By Tina Patterson and Dave Wendling
September 25: Twin Waterfalls has so many reasons to be on the Odyssey list of Showcase Sanctuaries that it is hard to know where to begin. It was the MNA’s 100th acquisition, and although it is only 15 acres, it contains two waterfalls. The Rudy Olson Falls, previously called Tannery Falls, was renamed in honor of member Rudy Olson, and Memorial Falls is named to honor more than one hundred past MNA members who had contributed to the association by the time of this acquisition. Adrienne Bozic, our very energetic and knowledgeable Regional Stewardship Organizer, led the field trip and explained how this is one of the most visited of the MNA sanctuaries, and that is one of the dilemmas of this natural wonder. Located next to a Munising neighborhood, the falls have for many years been used as a neighborhood park, and evidence of its use is everywhere, and it can be difficult to maintain the sense of isolation that is often valued in a sanctuary. While we hiked, we often came upon other hikers, photographers, and dog walkers. While used as a location for many wedding photographs and family portraits, the falls are also unique in that one can actually walk behind the spray for a unique perspective of looking out from behind a waterfall.

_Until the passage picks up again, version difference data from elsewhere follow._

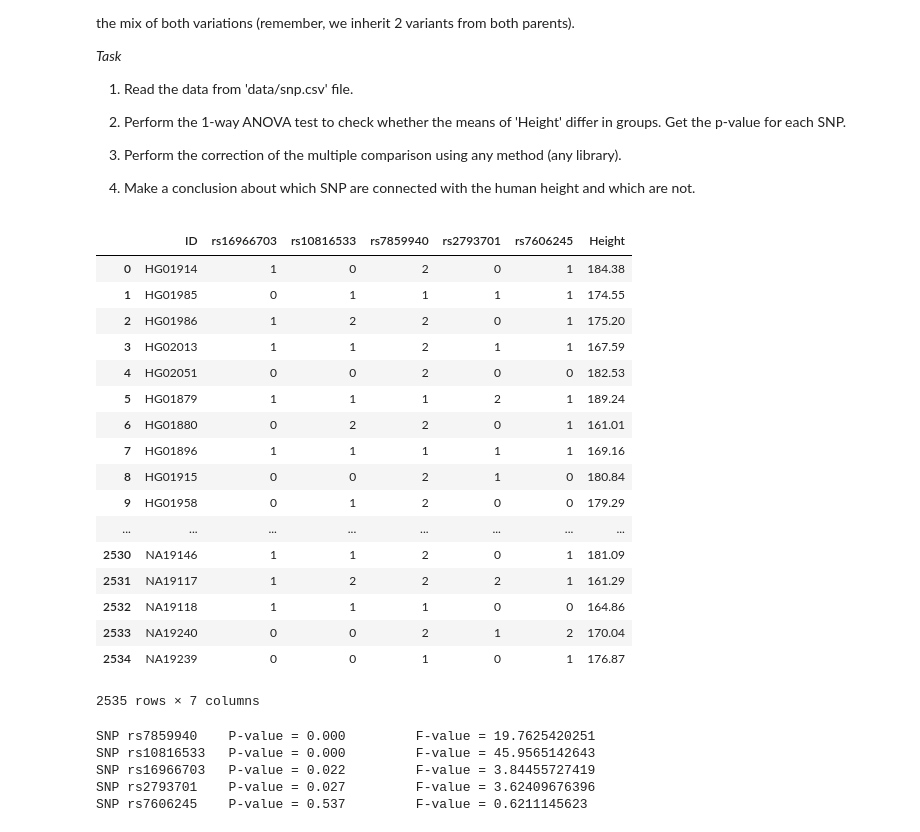
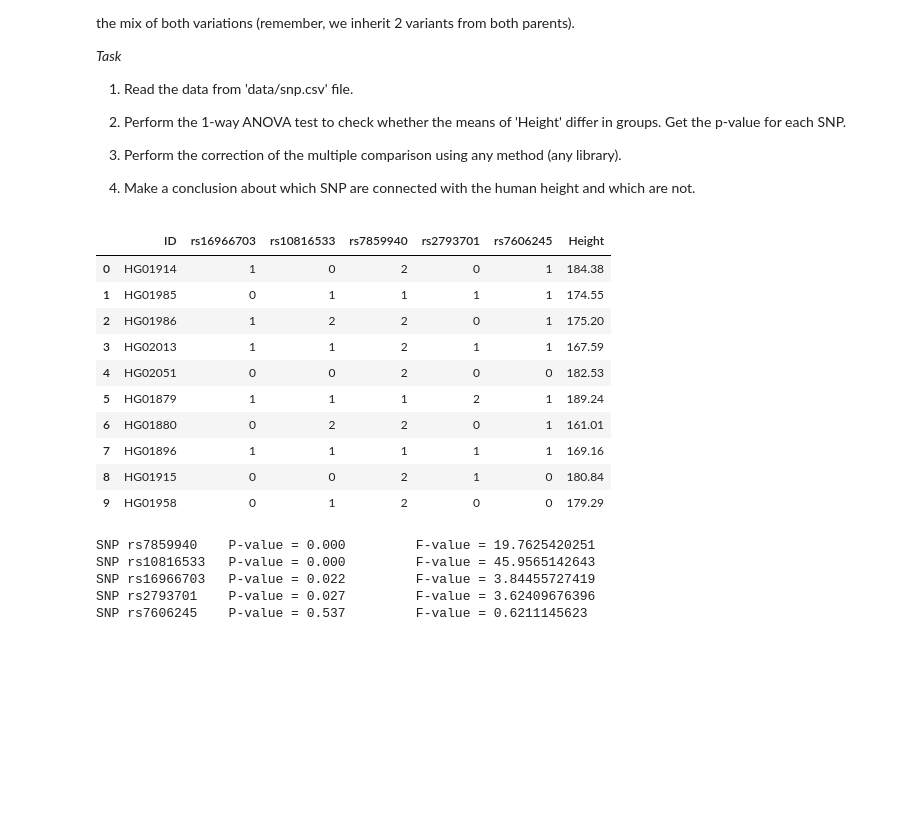
Before and after one commit to nomemm/advstat-labs, a Jupyter notebook: Lab04/Lab04.ipynb, the cells around one changed output. Cells and saved outputs as stored; diff of their text form; code cells hidden in the pictures; blank space fills up the shorter version.

```diff
--- a/Lab04/Lab04.ipynb
+++ b/Lab04/Lab04.ipynb
@@ -182,27 +182,20 @@ features = ['rs7859940', 'rs10816533', 'rs16966703', 'rs2793701', 'rs7606245']
 # %%
 import pandas as pd
 
 df = pd.read_csv('data/snp.csv')
-df
+df.head(10)
 # %% [output]
 |  | ID | rs16966703 | rs10816533 | rs7859940 | rs2793701 | rs7606245 | Height |
 | 0 | HG01914 | 1 | 0 | 2 | 0 | 1 | 184.38 |
 | 1 | HG01985 | 0 | 1 | 1 | 1 | 1 | 174.55 |
 | 2 | HG01986 | 1 | 2 | 2 | 0 | 1 | 175.20 |
 | 3 | HG02013 | 1 | 1 | 2 | 1 | 1 | 167.59 |
 | 4 | HG02051 | 0 | 0 | 2 | 0 | 0 | 182.53 |
 | 5 | HG01879 | 1 | 1 | 1 | 2 | 1 | 189.24 |
 | 6 | HG01880 | 0 | 2 | 2 | 0 | 1 | 161.01 |
 | 7 | HG01896 | 1 | 1 | 1 | 1 | 1 | 169.16 |
 | 8 | HG01915 | 0 | 0 | 2 | 1 | 0 | 180.84 |
 | 9 | HG01958 | 0 | 1 | 2 | 0 | 0 | 179.29 |
-| ... | ... | ... | ... | ... | ... | ... | ... |
-| 2530 | NA19146 | 1 | 1 | 2 | 0 | 1 | 181.09 |
-| 2531 | NA19117 | 1 | 2 | 2 | 2 | 1 | 161.29 |
-| 2532 | NA19118 | 1 | 1 | 1 | 0 | 0 | 164.86 |
-| 2533 | NA19240 | 0 | 0 | 2 | 1 | 2 | 170.04 |
-| 2534 | NA19239 | 0 | 0 | 1 | 0 | 1 | 176.87 |
-2535 rows × 7 columns
 # %%
 from scipy.stats import f_oneway
 K = len(features)
```
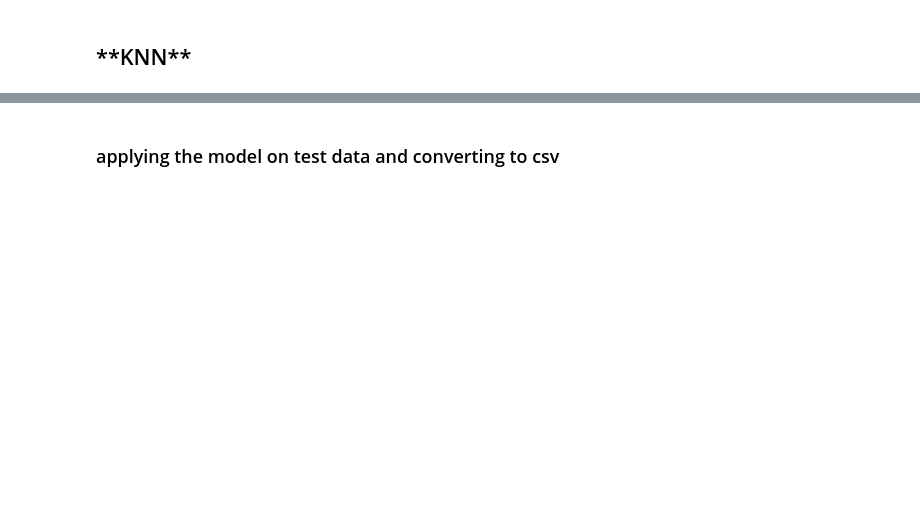
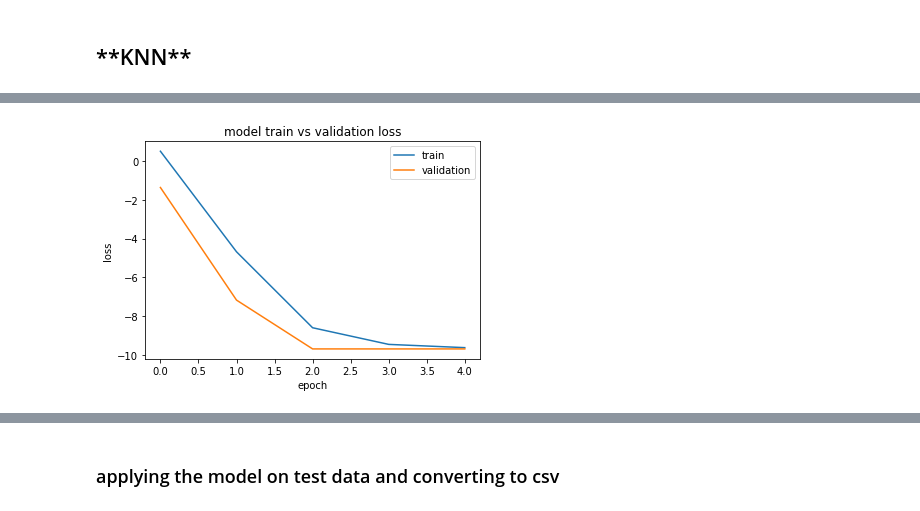
Before and after one commit to saneet09/Hackathon, a Jupyter notebook: Untitled1.ipynb, the cells around one changed output, grey strips where cells are left out. Saved outputs shown, nothing was run; the diff lists cells and outputs as text; code cells hidden in the pictures; blank space fills up the shorter version.

```diff
--- a/Untitled1.ipynb
+++ b/Untitled1.ipynb
@@ -208,0 +362,31 @@ knn.fit(X_train_tfidf, y_train);
+# %%
+#https://datascience.stackexchange.com/questions/45165/how-to-get-accuracy-f1-precision-and-recall-for-a-keras-model
+def recall_m(y_true, y_pred):
+        true_positives = K.sum(K.round(K.clip(y_true * y_pred, 0, 1)))
+        possible_positives = K.sum(K.round(K.clip(y_true, 0, 1)))
+        recall = true_positives / (possible_positives + K.epsilon())
+        return recall
+
+def precision_m(y_true, y_pred):
+        true_positives = K.sum(K.round(K.clip(y_true * y_pred, 0, 1)))
+        predicted_positives = K.sum(K.round(K.clip(y_pred, 0, 1)))
+        precision = true_positives / (predicted_positives + K.epsilon())
+        return precision
+# %%
+def f1_m(y_true, y_pred):
+    precision = precision_m(y_true, y_pred)
+    recall = recall_m(y_true, y_pred)
+    return 2*((precision*recall)/(precision+recall+K.epsilon()))
+# %%
+from keras.layers import Activation, Dropout, Flatten, Dense
+from keras.layers.normalization import BatchNormalization
+from keras import backend as K
+embedding_vecor_length = 32
+top_words = 5000
+model = Sequential()
+model.add(Embedding(top_words+1, embedding_vecor_length))
+model.add(LSTM(100))
+model.add(Dropout(0.5))
+model.add(Dense(1, activation='sigmoid'))
+model.compile(loss='binary_crossentropy', optimizer='adam', metrics=[f1_m])
+print(model.summary())
@@ -208,0 +410,5 @@ knn.fit(X_train_tfidf, y_train);
+# %%
+history=model.fit(X_train, y_train, validation_data=(X_test, y_test),nb_epoch=5, batch_size=200)
+# Final evaluation of the model
+scores = model.evaluate(X_test, y_test, verbose=0)
+print("F1: %.2f%%" % (scores[1]*100))
@@ -208,0 +428,11 @@ knn.fit(X_train_tfidf, y_train);
+# %%
+from matplotlib import pyplot
+pyplot.plot(history.history['loss'])
+pyplot.plot(history.history['val_loss'])
+pyplot.title('model train vs validation loss')
+pyplot.ylabel('loss')
+pyplot.xlabel('epoch')
+pyplot.legend(['train', 'validation'], loc='upper right')
+pyplot.show()
+# %% [output]
+[figure, added]
```
Also changed, not shown: parts of 44 cells of this notebook.
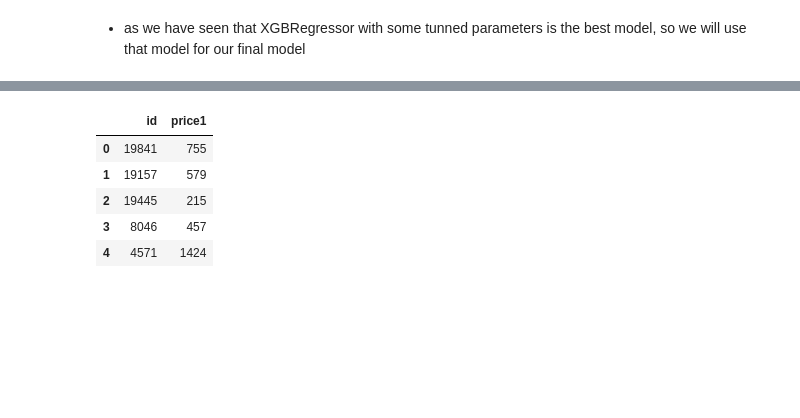
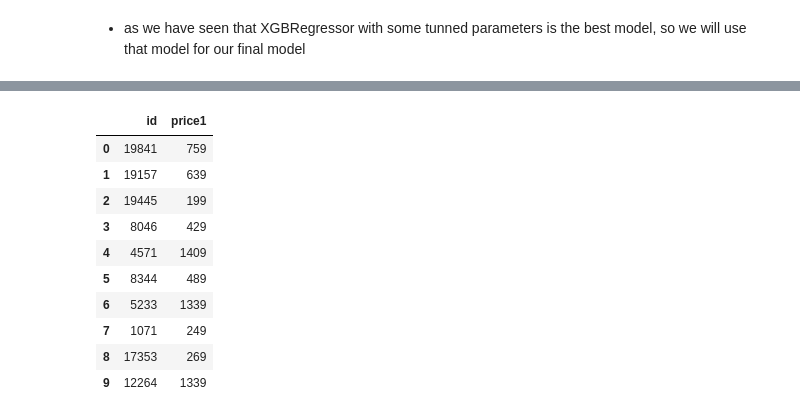
Before and after one commit to SKT27182/summer-analytics, a Jupyter notebook: Hackathon/final_hackathon.ipynb, the cells around one changed output, grey strips where cells are left out. Saved outputs shown, nothing was run; the diff lists cells and outputs as text; code cells hidden in the pictures; blank space fills up the shorter version.

```diff
--- a/Hackathon/final_hackathon.ipynb
+++ b/Hackathon/final_hackathon.ipynb
@@ -831,28 +1136,26 @@ y_ = df['final_price']
 test = pd.read_csv('data/test_filled_scaled.csv')
-# %%
-from sklearn.preprocessing import StandardScaler
-scaler = StandardScaler()
-col_to_stand = ['actual_price' , 'norating' , 'noreviews' ,  "one_star" , "two_star" , "three_star" , "four_star" , "five_star"]
-X_[col_to_stand] = scaler.fit_transform(X_[col_to_stand])
-test[col_to_stand] = scaler.transform(test[col_to_stand])
 # %%
 from sklearn.base import clone
-final_model = clone(xgb_grid_1.best_estimator_) # Copied the best model's parameters
+final_model = clone(vr_base) # Copied the best model's parameters
 # %%
 def set_order(df, indexing):
     new_df = pd.DataFrame(columns=['id','price1'])
     for i in range(len(indexing)):
-        new_df.loc[i] = [int(indexing[i]), int(df[df['id'] == indexing[i]]['price1'].values[0])]
+        new_df.loc[i] = [int(indexing[i]), int(round(df[df['id'] == indexing[i]]['price1'].values[0],-1)-1)]
     return new_df
 # %%
 def provide_final_output(X,y,test, model):
     model.fit(X,y)
 
     id = test.id.values
+    actual_price = np.exp(test.actual_price.values)
+
     test_final = test.drop(['id'], axis=1)
 
+
     pred = model.predict(test_final)
-    submit = pd.DataFrame({'id':id,'price1':pred})
+    price1 = actual_price*(1-pred/100)
+    submit = pd.DataFrame({'id':id,'offer_per':pred,'price1':price1})
 
     indexing = pd.read_csv("data/Sample__submission.csv")['id']
     submit  = set_order(submit, indexing)
@@ -863,11 +1180,16 @@ s = provide_final_output(X_,y_,test, final_model)
 # %%
-s.head()
+s.head(10)
 # %% [output]
 |  | id | price1 |
-| 0 | 19841 | 755 |
-| 1 | 19157 | 579 |
-| 2 | 19445 | 215 |
-| 3 | 8046 | 457 |
-| 4 | 4571 | 1424 |
+| 0 | 19841 | 759 |
+| 1 | 19157 | 639 |
+| 2 | 19445 | 199 |
+| 3 | 8046 | 429 |
+| 4 | 4571 | 1409 |
+| 5 | 8344 | 489 |
+| 6 | 5233 | 1339 |
+| 7 | 1071 | 249 |
+| 8 | 17353 | 269 |
+| 9 | 12264 | 1339 |
 # %%
 s.to_csv('submit.csv', index=False)
```
Also changed, not shown: parts of 112 cells of this notebook, 1 other file.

The geology here also makes for an interesting experience and in a large part determines some of the special plants that can be found here. The majestic vertical walls of both of the waterfall canyons are part of the Munising Formation, which consists of ancient sandstone that is about 550 million years old. The buff, rose-colored sandstone is soft rock easily eroded by ice and water, due to its composition of small quartz partials that resemble beach sand. The upper rock capping the Munising Formation is made of harder dolomite sandstone, known at the Au Train Formation. This cap erodes at slower rate than the surrounding rock, which results in the shelf over which the water drops. One special fern that requires this type of habitat to survive is the slender cliff brake fern. It grows in the large horizontal crevices in the sandstone where seepage through the rocks supplies constant moisture. Unfortunately for us, this year was especially dry, and the fern was not at its best. Many other ferns and interesting plants can be found on the sandstone and throughout this sanctuary.
As Adrienne led us into a grove of American beech trees, she showed us white streaks that were covering the smooth bark of all the beech trees. She explained that this is the characteristic sign of beech bark disease, which will, sadly, kill all of them within the next five years. She explained that the entire Lake Superior shoreline beech population is being disseminated as a result of this disease. Beech bark disease is caused by an alien beech scale insect Cryptococcus fagisuga, which feeds on the sap of the trees and allows at least two species of Nectria fungus (one of which is alien) to enter the inner bark and kill the tree. The white streaks are produced by the scale insect which secretes a wax-like substance that covers their bodies. This waxy material will actually rub off on your fingers. Adrienne worried about what will happen to the bears and other woodland animals that are dependent upon the beechnuts for their survival. She warned that beech bark disease is likely to spread south and affect all of Michigan’s beech trees. There is some hope because some trees may be resistant to the disease, but the majority of our beech trees are not.
Sharing the same sandstone rock formations as the Pictured Rock shoreline, the Twin Waterfalls Memorial Plant Preserve is a somewhat challenging hike due to the changes in elevation and narrow trails. At many points, however, it is truly spectacular and an especially interesting sanctuary to introduce children to the wonder of the natural world.